**Task inputs:**
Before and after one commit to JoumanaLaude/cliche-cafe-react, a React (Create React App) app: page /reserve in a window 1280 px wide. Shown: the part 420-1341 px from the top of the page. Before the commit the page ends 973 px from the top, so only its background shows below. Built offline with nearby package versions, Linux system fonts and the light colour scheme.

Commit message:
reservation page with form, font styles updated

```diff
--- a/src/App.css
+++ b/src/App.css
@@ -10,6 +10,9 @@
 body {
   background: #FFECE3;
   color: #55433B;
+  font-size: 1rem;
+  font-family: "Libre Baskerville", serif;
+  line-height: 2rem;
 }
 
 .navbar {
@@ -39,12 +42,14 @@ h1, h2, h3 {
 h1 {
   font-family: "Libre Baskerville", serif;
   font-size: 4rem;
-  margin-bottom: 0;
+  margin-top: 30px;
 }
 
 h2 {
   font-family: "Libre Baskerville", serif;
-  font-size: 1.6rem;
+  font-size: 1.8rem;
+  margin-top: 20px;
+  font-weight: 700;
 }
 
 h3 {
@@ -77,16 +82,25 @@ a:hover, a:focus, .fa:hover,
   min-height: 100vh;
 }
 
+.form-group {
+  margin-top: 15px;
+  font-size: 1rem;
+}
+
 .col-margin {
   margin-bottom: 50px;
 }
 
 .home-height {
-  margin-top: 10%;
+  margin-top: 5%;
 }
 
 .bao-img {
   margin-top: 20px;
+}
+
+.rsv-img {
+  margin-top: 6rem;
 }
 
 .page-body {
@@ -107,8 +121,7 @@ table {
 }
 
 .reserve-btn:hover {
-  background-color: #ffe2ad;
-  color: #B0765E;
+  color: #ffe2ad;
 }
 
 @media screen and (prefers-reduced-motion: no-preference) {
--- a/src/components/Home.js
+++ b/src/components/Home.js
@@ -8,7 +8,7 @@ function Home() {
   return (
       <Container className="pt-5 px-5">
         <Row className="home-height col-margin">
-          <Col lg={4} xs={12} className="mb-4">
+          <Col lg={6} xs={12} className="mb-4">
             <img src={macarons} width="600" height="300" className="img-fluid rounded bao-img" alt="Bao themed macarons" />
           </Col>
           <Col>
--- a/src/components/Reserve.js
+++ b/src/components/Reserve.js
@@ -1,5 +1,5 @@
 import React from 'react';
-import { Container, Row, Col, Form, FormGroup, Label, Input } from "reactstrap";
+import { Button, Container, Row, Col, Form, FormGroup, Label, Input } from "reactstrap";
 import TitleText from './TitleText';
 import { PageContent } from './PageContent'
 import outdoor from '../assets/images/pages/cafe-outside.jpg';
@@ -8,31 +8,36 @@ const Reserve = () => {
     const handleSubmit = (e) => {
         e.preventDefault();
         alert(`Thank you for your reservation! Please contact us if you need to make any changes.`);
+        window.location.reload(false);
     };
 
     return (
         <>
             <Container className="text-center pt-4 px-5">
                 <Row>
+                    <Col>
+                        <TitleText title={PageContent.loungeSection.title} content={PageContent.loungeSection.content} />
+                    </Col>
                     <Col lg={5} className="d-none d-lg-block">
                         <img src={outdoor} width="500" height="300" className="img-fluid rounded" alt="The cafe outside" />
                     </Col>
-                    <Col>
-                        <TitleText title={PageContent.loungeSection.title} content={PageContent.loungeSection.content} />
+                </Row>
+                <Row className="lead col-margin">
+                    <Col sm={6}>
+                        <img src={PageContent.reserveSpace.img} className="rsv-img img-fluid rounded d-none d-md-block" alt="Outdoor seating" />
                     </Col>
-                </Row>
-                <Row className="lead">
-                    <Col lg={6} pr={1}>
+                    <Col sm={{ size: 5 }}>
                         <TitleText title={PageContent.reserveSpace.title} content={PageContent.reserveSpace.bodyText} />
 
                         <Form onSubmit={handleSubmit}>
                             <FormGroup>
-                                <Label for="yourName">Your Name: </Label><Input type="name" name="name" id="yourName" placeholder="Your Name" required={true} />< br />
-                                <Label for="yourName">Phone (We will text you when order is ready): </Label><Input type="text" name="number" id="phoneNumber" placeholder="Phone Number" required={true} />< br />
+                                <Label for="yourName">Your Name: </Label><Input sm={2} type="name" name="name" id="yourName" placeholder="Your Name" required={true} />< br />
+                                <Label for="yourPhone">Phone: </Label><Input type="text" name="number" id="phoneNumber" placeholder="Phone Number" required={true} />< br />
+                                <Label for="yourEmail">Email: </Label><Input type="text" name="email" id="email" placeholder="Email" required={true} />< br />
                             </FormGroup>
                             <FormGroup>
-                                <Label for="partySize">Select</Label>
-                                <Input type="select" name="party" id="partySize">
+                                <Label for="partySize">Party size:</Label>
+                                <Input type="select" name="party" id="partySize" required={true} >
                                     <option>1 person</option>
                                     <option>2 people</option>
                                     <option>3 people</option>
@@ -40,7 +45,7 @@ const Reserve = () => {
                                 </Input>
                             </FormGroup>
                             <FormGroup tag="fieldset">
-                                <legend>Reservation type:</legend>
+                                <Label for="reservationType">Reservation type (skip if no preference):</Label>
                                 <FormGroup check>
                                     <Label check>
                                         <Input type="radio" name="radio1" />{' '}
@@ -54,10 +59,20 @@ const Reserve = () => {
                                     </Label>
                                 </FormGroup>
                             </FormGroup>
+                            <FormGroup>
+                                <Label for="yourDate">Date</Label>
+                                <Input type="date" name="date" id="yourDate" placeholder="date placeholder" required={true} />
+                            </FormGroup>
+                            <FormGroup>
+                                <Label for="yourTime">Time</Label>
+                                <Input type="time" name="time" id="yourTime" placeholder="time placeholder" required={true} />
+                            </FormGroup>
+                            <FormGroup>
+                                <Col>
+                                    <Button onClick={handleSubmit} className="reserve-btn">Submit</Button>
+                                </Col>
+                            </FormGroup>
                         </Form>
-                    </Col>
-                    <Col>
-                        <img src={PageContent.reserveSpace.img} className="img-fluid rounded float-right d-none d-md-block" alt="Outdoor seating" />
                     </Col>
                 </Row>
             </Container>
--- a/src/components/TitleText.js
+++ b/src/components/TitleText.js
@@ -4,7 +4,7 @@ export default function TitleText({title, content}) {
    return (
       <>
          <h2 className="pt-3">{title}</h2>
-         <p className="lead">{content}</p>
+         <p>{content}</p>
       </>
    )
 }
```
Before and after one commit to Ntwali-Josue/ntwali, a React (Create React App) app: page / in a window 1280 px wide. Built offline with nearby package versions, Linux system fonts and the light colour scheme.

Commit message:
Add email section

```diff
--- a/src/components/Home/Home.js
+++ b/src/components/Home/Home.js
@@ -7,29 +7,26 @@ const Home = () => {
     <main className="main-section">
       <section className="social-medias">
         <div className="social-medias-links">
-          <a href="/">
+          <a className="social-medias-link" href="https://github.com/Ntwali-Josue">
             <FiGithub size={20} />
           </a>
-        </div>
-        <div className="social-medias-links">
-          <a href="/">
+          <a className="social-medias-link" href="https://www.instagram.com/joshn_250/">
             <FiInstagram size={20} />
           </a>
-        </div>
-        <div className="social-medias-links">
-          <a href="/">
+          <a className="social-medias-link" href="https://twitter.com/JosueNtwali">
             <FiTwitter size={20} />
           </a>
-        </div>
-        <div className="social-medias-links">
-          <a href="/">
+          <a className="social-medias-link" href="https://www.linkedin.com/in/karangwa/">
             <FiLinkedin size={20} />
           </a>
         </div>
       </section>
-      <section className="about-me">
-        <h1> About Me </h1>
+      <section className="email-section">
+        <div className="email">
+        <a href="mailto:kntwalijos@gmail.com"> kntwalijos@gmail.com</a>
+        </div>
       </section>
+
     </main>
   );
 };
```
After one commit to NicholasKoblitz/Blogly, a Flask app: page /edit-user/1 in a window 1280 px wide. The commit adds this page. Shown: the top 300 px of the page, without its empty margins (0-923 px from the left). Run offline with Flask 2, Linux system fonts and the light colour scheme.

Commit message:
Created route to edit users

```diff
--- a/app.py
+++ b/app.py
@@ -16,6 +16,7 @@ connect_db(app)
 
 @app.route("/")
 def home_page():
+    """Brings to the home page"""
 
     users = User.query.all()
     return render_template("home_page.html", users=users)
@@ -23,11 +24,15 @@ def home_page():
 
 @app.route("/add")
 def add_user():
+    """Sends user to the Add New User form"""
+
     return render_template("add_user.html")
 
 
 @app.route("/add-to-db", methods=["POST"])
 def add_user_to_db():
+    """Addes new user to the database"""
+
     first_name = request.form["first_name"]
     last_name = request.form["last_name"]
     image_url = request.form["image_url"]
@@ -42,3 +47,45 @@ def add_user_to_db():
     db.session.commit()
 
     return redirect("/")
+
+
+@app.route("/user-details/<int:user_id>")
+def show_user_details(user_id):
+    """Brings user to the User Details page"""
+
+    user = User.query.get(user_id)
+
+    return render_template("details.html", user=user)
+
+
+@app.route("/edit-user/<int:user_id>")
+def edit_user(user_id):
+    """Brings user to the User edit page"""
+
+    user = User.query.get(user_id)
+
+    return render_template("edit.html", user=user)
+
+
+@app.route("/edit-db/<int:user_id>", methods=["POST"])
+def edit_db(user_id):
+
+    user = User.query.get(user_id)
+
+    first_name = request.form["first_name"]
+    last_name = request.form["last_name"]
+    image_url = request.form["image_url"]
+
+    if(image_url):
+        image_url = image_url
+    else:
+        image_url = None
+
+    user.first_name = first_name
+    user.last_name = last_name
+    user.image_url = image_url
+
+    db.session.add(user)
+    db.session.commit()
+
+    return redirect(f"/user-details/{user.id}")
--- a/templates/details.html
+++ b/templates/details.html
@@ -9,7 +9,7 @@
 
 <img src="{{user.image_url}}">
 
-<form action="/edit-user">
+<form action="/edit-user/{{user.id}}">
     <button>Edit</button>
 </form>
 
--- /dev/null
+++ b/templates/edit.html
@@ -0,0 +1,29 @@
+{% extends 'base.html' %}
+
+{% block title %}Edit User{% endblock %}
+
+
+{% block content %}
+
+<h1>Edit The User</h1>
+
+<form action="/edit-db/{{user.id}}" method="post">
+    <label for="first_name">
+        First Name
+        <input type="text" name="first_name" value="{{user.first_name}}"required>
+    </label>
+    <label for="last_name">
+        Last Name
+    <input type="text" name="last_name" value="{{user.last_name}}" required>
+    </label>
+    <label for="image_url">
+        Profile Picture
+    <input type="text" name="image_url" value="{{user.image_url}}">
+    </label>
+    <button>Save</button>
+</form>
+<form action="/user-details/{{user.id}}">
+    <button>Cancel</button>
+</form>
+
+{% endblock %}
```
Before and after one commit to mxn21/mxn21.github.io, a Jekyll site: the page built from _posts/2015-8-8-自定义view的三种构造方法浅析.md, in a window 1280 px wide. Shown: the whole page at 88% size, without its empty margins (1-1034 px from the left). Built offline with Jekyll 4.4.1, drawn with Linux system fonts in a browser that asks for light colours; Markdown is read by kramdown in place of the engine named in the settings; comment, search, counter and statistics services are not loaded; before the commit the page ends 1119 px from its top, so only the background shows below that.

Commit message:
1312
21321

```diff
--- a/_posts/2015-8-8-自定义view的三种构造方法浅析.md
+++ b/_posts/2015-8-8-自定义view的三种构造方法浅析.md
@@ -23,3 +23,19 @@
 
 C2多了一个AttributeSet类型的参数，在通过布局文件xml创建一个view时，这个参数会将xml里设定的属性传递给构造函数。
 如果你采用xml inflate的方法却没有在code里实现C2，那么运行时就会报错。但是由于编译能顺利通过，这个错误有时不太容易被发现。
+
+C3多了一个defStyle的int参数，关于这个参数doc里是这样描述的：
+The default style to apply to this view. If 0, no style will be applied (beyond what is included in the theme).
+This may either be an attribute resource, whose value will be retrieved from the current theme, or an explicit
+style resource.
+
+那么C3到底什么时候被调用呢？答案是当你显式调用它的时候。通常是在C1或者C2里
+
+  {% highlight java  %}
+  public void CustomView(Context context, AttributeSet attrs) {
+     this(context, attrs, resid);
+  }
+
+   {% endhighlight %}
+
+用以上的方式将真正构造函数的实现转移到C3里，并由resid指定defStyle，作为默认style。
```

**Instructions for the task:** All lines above with "const" in them should be returned.

**Written response:**
@@ -8,31 +8,36 @@ const Reserve = () => {
     const handleSubmit = (e) => {
@@ -40,7 +45,7 @@ const Reserve = () => {
@@ -54,10 +59,20 @@ const Reserve = () => {
@@ -7,29 +7,26 @@ const Home = () => {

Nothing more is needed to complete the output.